Only the lines that contain the string "colour" belong in the answer; pull them from the records.

(Supplied material)

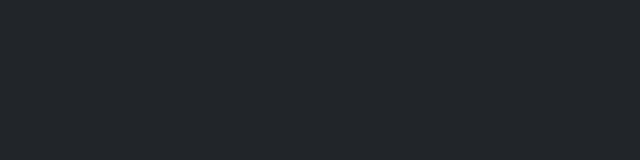
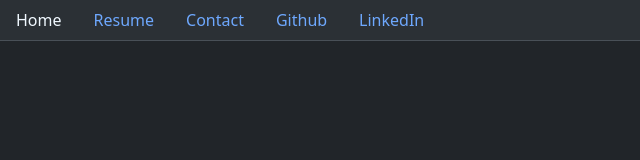
Before and after one commit to BearWithMe18/BearWithMe18.github.io, a website: page resume.html in a window 1280 px wide. Shown: the whole page, without its empty margins (0-640 px from the left). Drawn offline with nearby package versions, Linux system fonts and the light colour scheme.

Commit message:
Added script tag to resume page

```diff
--- a/resume.html
+++ b/resume.html
@@ -5,7 +5,7 @@
     <meta charset="utf-8">
     <meta name="viewport" content="width=device-width, initial-scale=1">
     <title>Noah Leach's Website</title>
-
+    <script src="index.js" type="text/javascript" defer></script>
     <link href="https://cdn.jsdelivr.net/npm/bootstrap@5.3.6/dist/css/bootstrap.min.css" rel="stylesheet"
         integrity="sha384-4Q6Gf2aSP4eDXB8Miphtr37CMZZQ5oXLH2yaXMJ2w8e2ZtHTl7GptT4jmndRuHDT" crossorigin="anonymous">
 </head>
```
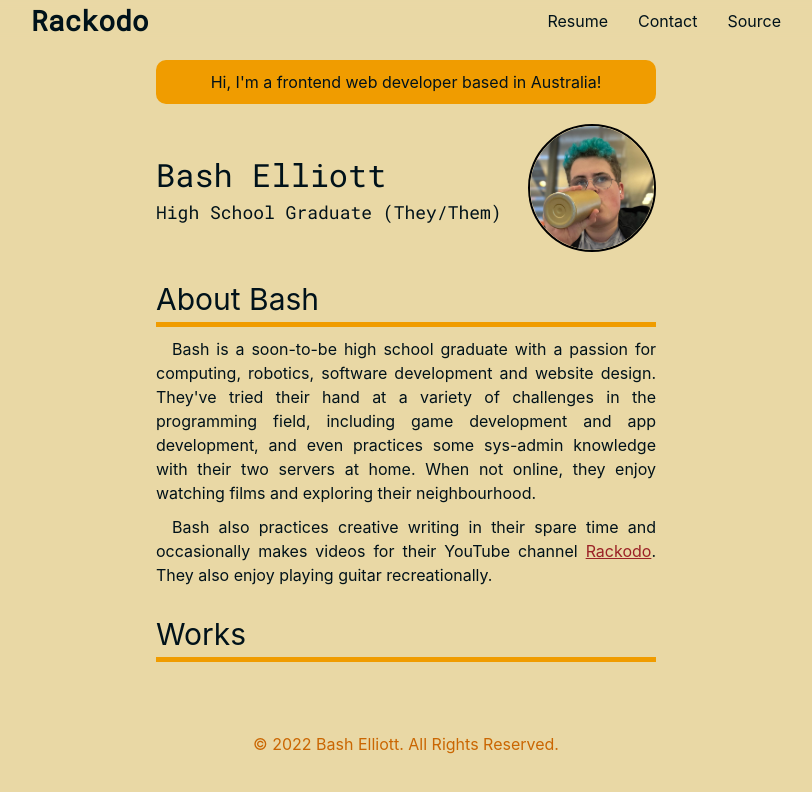
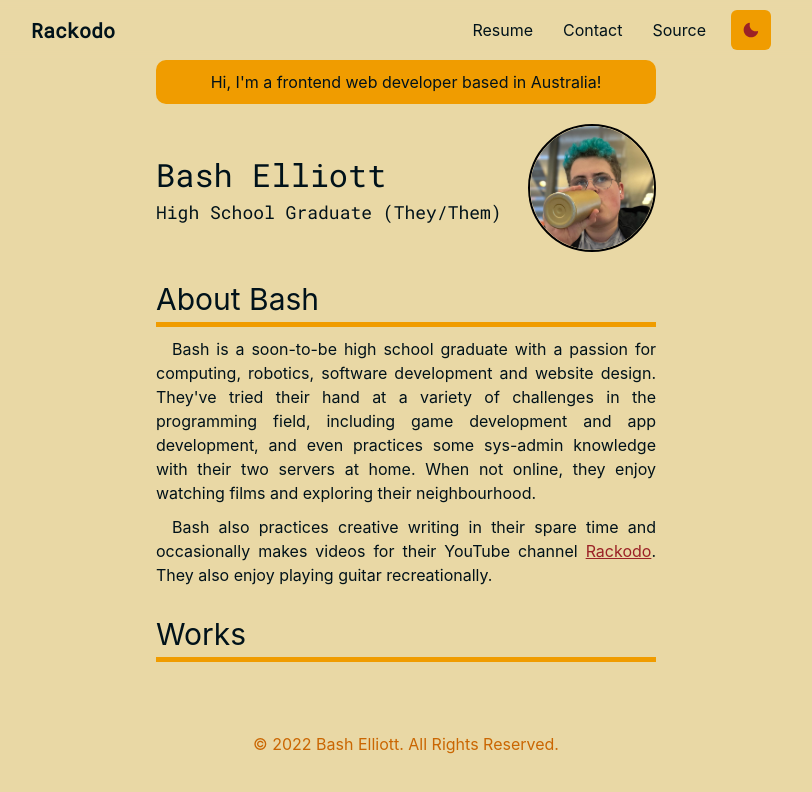
Before and after one commit to rackodo/rackodo-home-page, a Next.js app: page / in a window 1280 px wide. Shown: the top 792 px of the page, without its empty margins (234-1046 px from the left). Built offline with nearby package versions, Linux system fonts and the light colour scheme.

Commit message:
added linkbutton to fix + darkmode and lightmode

```diff
--- /dev/null
+++ b/components/iconbutton.js
@@ -0,0 +1,5 @@
+import { forwardRef, Box, BoxProps } from '@chakra-ui/react'
+
+const Card = forwardRef<BoxProps, 'div'>((props, ref) => (
+	<Box px='4' py='5' rounded='sm' shadow='lg' ref={ref} {...props} />
+))
--- /dev/null
+++ b/components/links.json
@@ -0,0 +1,14 @@
+[
+	{
+		"name": "Resume",
+		"href": "/resume"
+	},
+	{
+		"name": "Contact",
+		"href": "mailto:bashelliott@gmail.com"
+	},
+	{
+		"name": "Source",
+		"href": "https://github.com/rackodo/rackodo-home-page"
+	}
+]
--- a/components/navbar.js
+++ b/components/navbar.js
@@ -1,8 +1,12 @@
 import styles from '../styles/navbar.module.css'
 import Link from 'next/link'
 import Image from 'next/image'
-import { Flex, Box, Square, Text, Spacer } from '@chakra-ui/react'
+import InlineLink from './inlinelink'
+import { Menu, MenuButton, MenuItem, MenuList, Spacer, Button } from '@chakra-ui/react'
+import { HamburgerIcon, MoonIcon } from '@chakra-ui/icons'
 
+import links from './links.json'
+// import IconButton from './iconbutton'
 
 export default function NavBar() {
 	return (
@@ -10,7 +14,25 @@ export default function NavBar() {
 			<div className={styles.navbarContainer}>
 				<NavbarTitle />
 				<Spacer/>
-				<NavbarLinks />
+				<div className={styles.linksContainer}>
+					{links.map((link) =>
+						<NavbarLink key={link.name}
+						name={link.name}
+						href={link.href} />
+					)}
+				</div>
+				<div className={styles.linksMenu}>
+					<Menu>
+						<MenuButton className={styles.button} as={Button}><HamburgerIcon/></MenuButton>
+						<MenuList>
+							<Link href="/" passHref><MenuItem as="a">Home</MenuItem></Link>
+							{links.map((link) =>
+								<Link href={link.href} key={link.name} passHref><MenuItem as="a"> {link.name} </MenuItem></Link>
+							)}
+						</MenuList>
+					</Menu>
+				</div>
+				<Button className={[styles.themeButton, styles.button].join(" ")}><MoonIcon /></Button>
 			</div>
 		</nav>
 	)
@@ -21,32 +43,12 @@ function NavbarTitle() {
 		<Link href="/">
 			<a>
 				<div className={styles.titleContainer}>
-					<div className={styles.titleText}>
+					<div className={[styles.titleText, styles.underline].join(" ")}>
 						Rackodo
 					</div>
 				</div>
 			</a>
 		</Link>
-	)
-}
-
-function NavbarLinks() {
-	return (
-		<div className={styles.linksContainer}>
-			<NavbarLink
-			name="Resume"
-			href="/resume" />
-			<NavbarLink
-			name="Contact"
-			href="mailto:bashelliott@gmail.com" />
-			<NavbarLink
-			name="Source"
-			href="https://github.com/rackodo/rackodo-home-page"
-			target="_blank" />
-			{/* <NavbarLink
-			name="[TEST] 404 Page"
-			href="/notarealpage" /> */}
-		</div>
 	)
 }
 
--- a/package.json
+++ b/package.json
@@ -9,9 +9,11 @@
     "lint": "next lint"
   },
   "dependencies": {
+    "@chakra-ui/icons": "^2.0.9",
     "@chakra-ui/react": "^2.3.1",
     "@emotion/react": "^11.10.4",
     "@emotion/styled": "^11.10.4",
+    "dark-mode-toggle": "^0.14.2",
     "framer-motion": "^6.5.1",
     "install": "^0.13.0",
     "jquery": "^3.6.0",
--- a/pages/_app.js
+++ b/pages/_app.js
@@ -2,12 +2,10 @@ import globals from '../styles/globals.css'
 
 import Head from 'next/head'
 import { ChakraProvider } from '@chakra-ui/react'
-import { ThemeProvider } from 'styled-components'
-import { lightTheme, darkTheme, GlobalStyles } from '../themeConfig'
+import { GlobalStyles } from '../themeConfig'
 
 function MyApp({ Component, pageProps }) {
 	return (
-		<ThemeProvider theme={lightTheme}>
 		<ChakraProvider>
 			<GlobalStyles />
 			<Head>
@@ -16,7 +14,6 @@ function MyApp({ Component, pageProps }) {
 			</Head>
 			<Component {...pageProps} />
 		</ChakraProvider>
-		</ThemeProvider>
 	)
 }
 
--- /dev/null
+++ b/styles/linkbutton.module.css
@@ -0,0 +1,17 @@
+.wrapper {
+	align-items: center;
+	justify-content: center;
+	height: 100%;
+	margin: 10px;
+	aspect-ratio: 1/1;
+	background-color: var(--6);
+	border-radius: 20%;
+}
+
+.button {
+	display: flex;
+	height: 100%;
+	align-items: center;
+	padding: 8px;
+	font-size: 20px;
+}
--- a/styles/navbar.module.css
+++ b/styles/navbar.module.css
@@ -8,45 +8,40 @@
 	left: 0;
 	display: flex;
 	justify-content: center;
-	width: 100vw;
+	width: 100%;
 }
 
 .navbarContainer {
 	display: flex;
-	padding: 0px 10px;
-	/* align-items: center; */
+	padding: 0px 25px;
+	align-items: center;
 	width: 800px;
 	text-align: center;
 	color: var(--1);
-	height: 100%;
 }
 
 /* NavbarTitle Styling */
 .titleContainer {
+	transition: all 0.25s ease-in-out;
+	position: relative;
 	display: flex;
-	width: fit-content;
-	align-items: center;
-	height: fit-content;
-	padding: 0px 15px;
-	transition: all 0.25s ease-in-out;
+	height: 100%;
 }
 
 .titleText {
-	/* margin-left: 10px; */
-	font-size: 28px;
+	display: flex;
+	height: 60px;
+	align-items: center;
+	font-size: 20px;
 	font-weight: bold;
 	font-family: 'Roboto Mono', monospace;
 	transition: color 0.25s ease-in-out;
 }
 
-.titleContainer:hover .titleText {
-	color: var(--3);
-}
-
 /* NavbarLinks Styling */
 .linksContainer {
-	float: right;
 	display: flex;
+	height: 100%;
 }
 
 /* NavbarLink Styling */
@@ -61,6 +56,31 @@
 	border-top-right-radius: 10px;
 
 	transition: all 0.25s ease-in-out;
+}
+
+.linksMenu {
+	display: none;
+}
+
+.button {
+	margin: 10px;
+	aspect-ratio: 1/1;
+	display: flex;
+	padding: 0px!important;
+}
+
+.themeButton {
+	background-color: var(--6)!important;
+}
+
+.themeButton svg path {
+	color: var(--0)!important;
+}
+
+.button span {
+	display: flex;
+	justify-content: center;
+	align-items: center;
 }
 
 /* Creates an underline underneath an element that expands upon hover. */
@@ -85,4 +105,8 @@
 	.linksContainer {
 		display: none;
 	}
+
+	.linksMenu {
+		display: flex;
+	}
 }
--- a/themeConfig.js
+++ b/themeConfig.js
@@ -1,8 +1,4 @@
 import { createGlobalStyle } from "styled-components";
-
-export const lightTheme = {
-
-}
 
 export const GlobalStyles = createGlobalStyle `
 	:root {
@@ -21,8 +17,4 @@ export const GlobalStyles = createGlobalStyle `
 	body {
 		background-color: var(--5);
 	}
-
-	* {
-		color: var(--1);
-	}
 `
```
Also changed, not shown: 1 other file (tests, documents, lock files or other folders). Lines whose indentation alone changed are shown as unchanged.
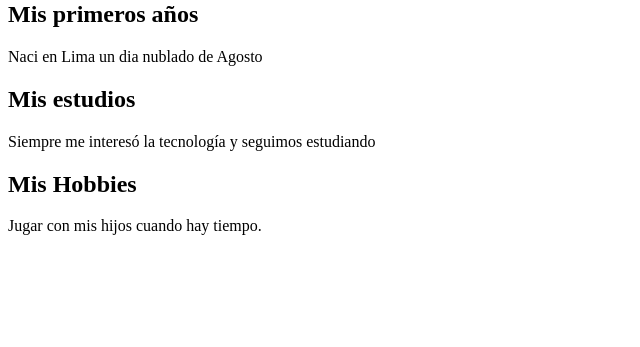
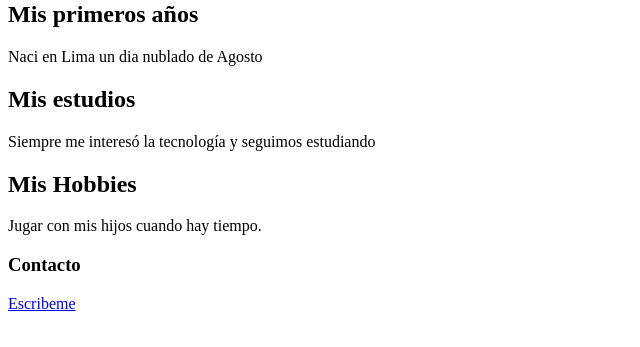
Before and after one commit to raulonnet/mibio, a plain HTML site: page index.html in a window 1280 px wide. Shown: the part 79-426 px from the top of the page, without its empty margins (0-640 px from the left). Drawn offline with Linux system fonts and the light colour scheme.

Commit message:
commit 17MAR

```diff
--- a/index.html
+++ b/index.html
@@ -27,5 +27,11 @@
             </p>
         </section>
     </main>
+    <footer>
+        <section>
+            <h3>Contacto</h3>
+            <a href="mailto:raulonnet@yahoo.com">Escribeme</a>
+        </section>
+    </footer>
 </body>
 </html>
```
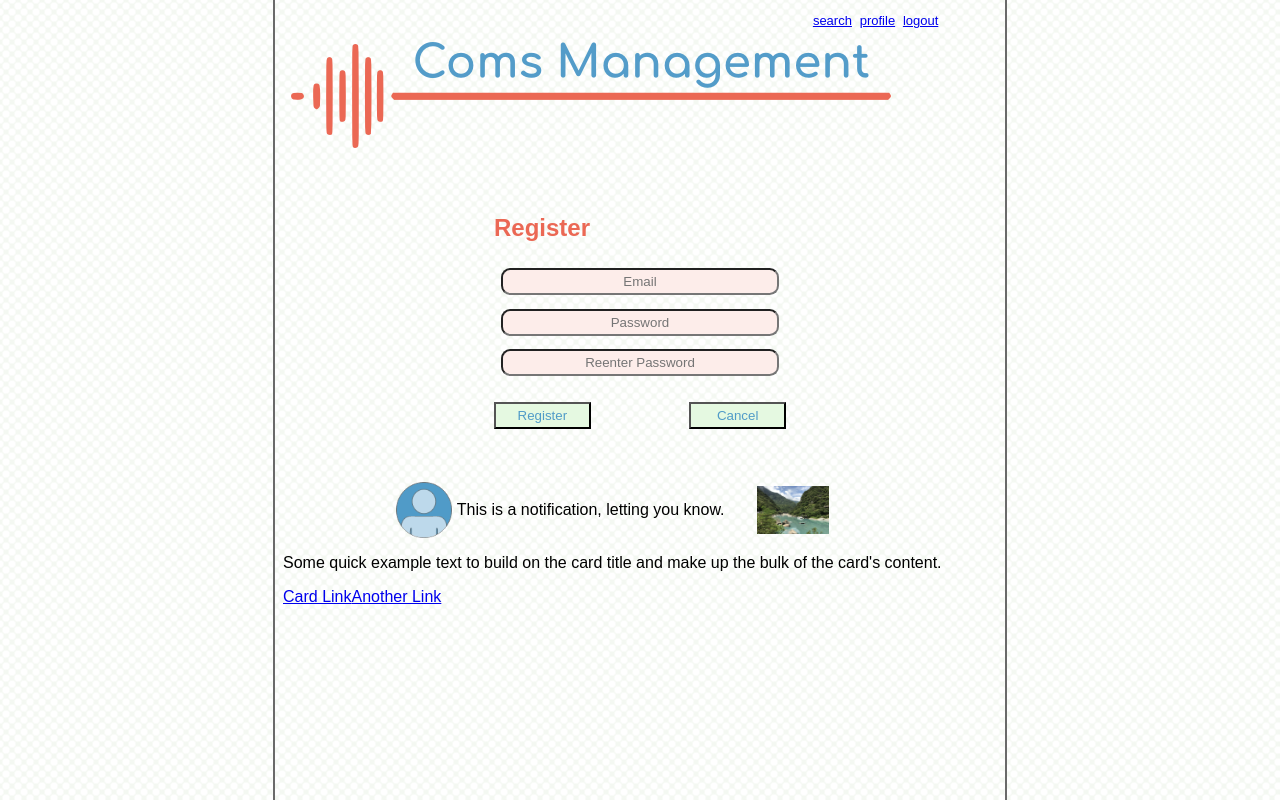
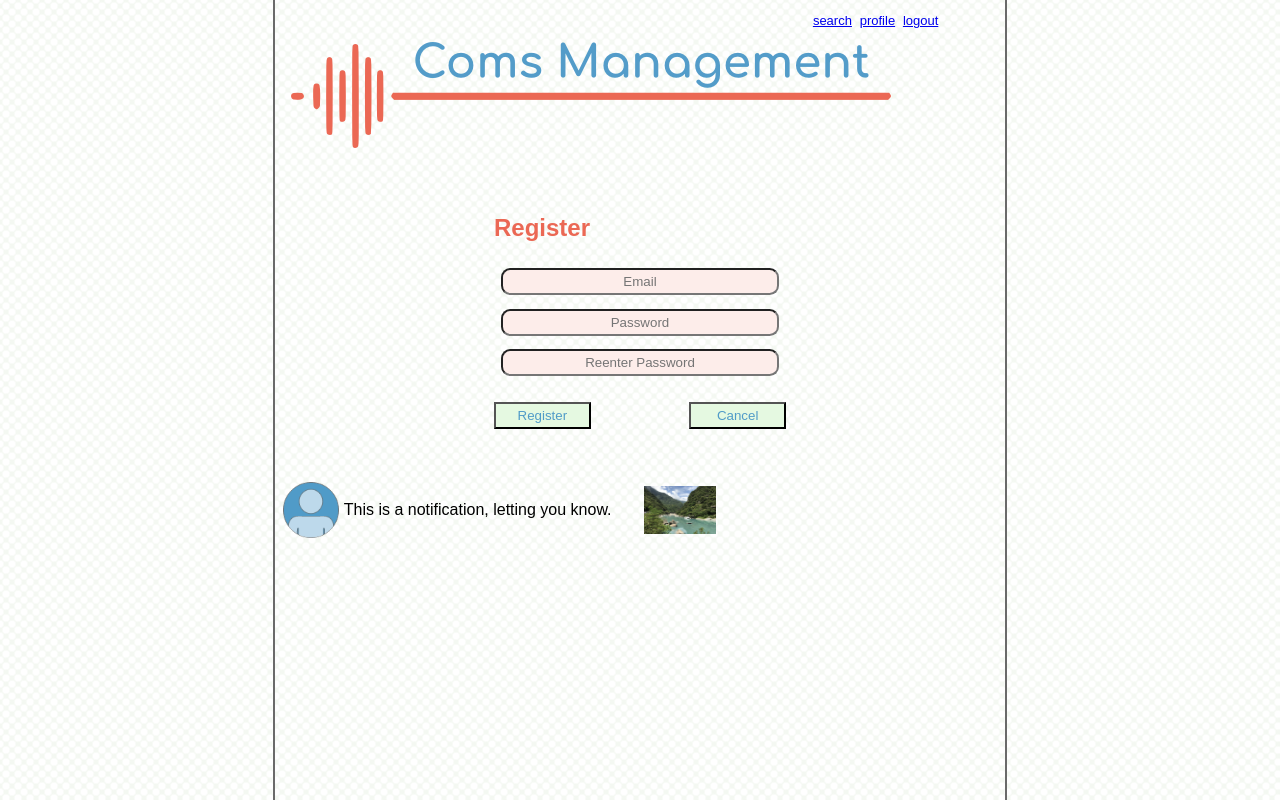
Before and after one commit to NH3R717/WDP7, a React (Create React App) app in the folder client/: page / in a window 1280 px wide. Built offline with nearby package versions, Linux system fonts and the light colour scheme; a web font is replaced by a local one.

Commit message:
comment section

```diff
--- a/client/src/components/view/content/index.js
+++ b/client/src/components/view/content/index.js
@@ -34,14 +34,12 @@ class Default_Comp extends Component {
               {/* <CardSubtitle>Card subtitle</CardSubtitle> */}
             </CardBody>
           </div>
-          <CardBody>
+          {/* <CardBody>
             <CardText>
               Some quick example text to build on the card title and make up the
               bulk of the card's content.
             </CardText>
-            <CardLink href="#">Card Link</CardLink>
-            <CardLink href="#">Another Link</CardLink>
-          </CardBody>
+          </CardBody> */}
         </Card>
       </section>
     );
```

(End Supplied material)

§ **The answer**
Before and after one commit to BearWithMe18/BearWithMe18.github.io, a website: page resume.html in a window 1280 px wide. Shown: the whole page, without its empty margins (0-640 px from the left). Drawn offline with nearby package versions, Linux system fonts and the light colour scheme.
Before and after one commit to rackodo/rackodo-home-page, a Next.js app: page / in a window 1280 px wide. Shown: the top 792 px of the page, without its empty margins (234-1046 px from the left). Built offline with nearby package versions, Linux system fonts and the light colour scheme.
Before and after one commit to raulonnet/mibio, a plain HTML site: page index.html in a window 1280 px wide. Shown: the part 79-426 px from the top of the page, without its empty margins (0-640 px from the left). Drawn offline with Linux system fonts and the light colour scheme.
Before and after one commit to NH3R717/WDP7, a React (Create React App) app in the folder client/: page / in a window 1280 px wide. Built offline with nearby package versions, Linux system fonts and the light colour scheme; a web font is replaced by a local one.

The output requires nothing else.